Some of the funerals at funeral homes in Beltsville, MD are for women – grandmothers, mothers, daughters, wives, sisters, and aunts – who died of heart disease. Heart disease is the number one cause of death in women in the United States and across the world.
Heart attacks, most of them fatal, are the end result of heart disease. Yet, while heart disease and heart attacks in men are commonly diagnosed, doctors often miss the signs of heart disease and heart attacks in women.
While some heart attacks are so severe that they lead to death, many less severe heart attacks and the heart disease that caused them can be prevented and treated if doctors know what to look for.
Women are more likely to suffer from silent heart attacks than men are. Their symptoms of having a heart attack are often very different from those that men have. These are two of the many factors that are involved in why medical professionals often miss the signs of heart disease and heart attacks in women.
The general consensus, within the medical profession and without, is that heart attacks have obvious symptoms. These include shortness of breath, pain in the left side of the chest, and cold, clammy sweats.
However, silent heart attacks usually have no symptoms, or the symptoms don’t match those normally associated with heart attacks. However, silent heart attacks indicate the same heart problem – lack of blood flow to a portion of the heart that can scar and damage the heart – that other heart attacks do.
Many people who’ve had silent heart attacks may complain of flu-like symptoms or serious indigestion. They may feel a slight pain in their chest or back that mimics a pulled muscle. They may also feel overly tired for long periods of time.
Women, it turns out, are more likely to suffer silent heart attacks than men are.
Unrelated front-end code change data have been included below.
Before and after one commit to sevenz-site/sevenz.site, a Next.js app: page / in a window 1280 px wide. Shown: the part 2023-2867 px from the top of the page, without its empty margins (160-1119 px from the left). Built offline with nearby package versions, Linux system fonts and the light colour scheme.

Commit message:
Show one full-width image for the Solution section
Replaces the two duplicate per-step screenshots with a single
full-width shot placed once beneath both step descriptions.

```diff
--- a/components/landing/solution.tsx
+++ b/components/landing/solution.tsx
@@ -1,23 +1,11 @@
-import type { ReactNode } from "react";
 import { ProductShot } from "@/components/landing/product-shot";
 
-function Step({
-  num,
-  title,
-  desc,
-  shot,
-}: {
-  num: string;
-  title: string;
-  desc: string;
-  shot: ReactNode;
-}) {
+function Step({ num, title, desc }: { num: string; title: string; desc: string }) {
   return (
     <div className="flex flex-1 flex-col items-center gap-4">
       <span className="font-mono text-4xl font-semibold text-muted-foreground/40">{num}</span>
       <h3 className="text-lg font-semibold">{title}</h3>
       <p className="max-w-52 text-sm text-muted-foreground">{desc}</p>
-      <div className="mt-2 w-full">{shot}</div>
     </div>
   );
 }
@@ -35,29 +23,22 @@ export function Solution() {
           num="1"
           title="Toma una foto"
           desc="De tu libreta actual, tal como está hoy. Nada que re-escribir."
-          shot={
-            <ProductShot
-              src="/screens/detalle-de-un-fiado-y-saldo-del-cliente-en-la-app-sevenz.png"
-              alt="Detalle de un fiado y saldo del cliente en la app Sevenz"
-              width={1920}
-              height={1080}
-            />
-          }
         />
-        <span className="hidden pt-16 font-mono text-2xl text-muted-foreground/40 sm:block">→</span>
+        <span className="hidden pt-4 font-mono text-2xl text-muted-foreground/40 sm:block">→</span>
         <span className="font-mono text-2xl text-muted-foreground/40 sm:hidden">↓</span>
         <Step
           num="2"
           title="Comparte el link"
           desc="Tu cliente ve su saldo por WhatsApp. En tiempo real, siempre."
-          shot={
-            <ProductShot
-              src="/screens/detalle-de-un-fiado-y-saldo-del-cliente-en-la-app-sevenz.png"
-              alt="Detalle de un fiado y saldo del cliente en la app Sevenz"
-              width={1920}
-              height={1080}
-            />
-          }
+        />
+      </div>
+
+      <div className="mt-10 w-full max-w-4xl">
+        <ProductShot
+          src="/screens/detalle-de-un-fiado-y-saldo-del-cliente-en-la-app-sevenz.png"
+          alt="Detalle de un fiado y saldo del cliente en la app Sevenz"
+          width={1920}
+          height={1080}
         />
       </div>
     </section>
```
Both women and medical professionals, however, often attribute the symptoms of silent heart attacks to stress and anxiety and dismiss them as situational or temporary, without doing the testing to determine if there is a blockage to the heart.
Women’s lack of knowledge that their heart attack symptoms are often different from those of men is also a contributor to their increased risk of a fatal cardiac event. A study by the European Society of Cardiology that was released in December 2018 found that women who are having a heart attack wait about 37 minutes longer than men who are having heart attacks to call emergency services.
While men usually experience crushing chest pain when they are having heart attacks, women seldom do. They may experience things like jaw pain, nausea, vomiting, neck pain, throat pain, and shoulder pain.
Women reason that if they call emergency services for these fairly common symptoms of many illnesses that they will end up looking silly or foolish because they’re overreacting to their symptoms. Meanwhile, they can suffer irreparable damage to their hearts, in the best case scenario, or they can die, in the worst case scenario.
Heart attack fatalities in women may be reduced if both medical professionals and women recognize the more subtle symptoms of heart attacks and go ahead with a full cardiac workup to find out what is going on with the heart.
If you’d like to arrange a funeral at funeral homes in Beltsville, MD, you can talk with our knowledgeable team at Donald V. Borgwardt Funeral Home, P.A. You can visit our funeral home at 4400 Powder Mill Rd., Beltsville, MD, 20705, or you can call us today at (301) 937-1707.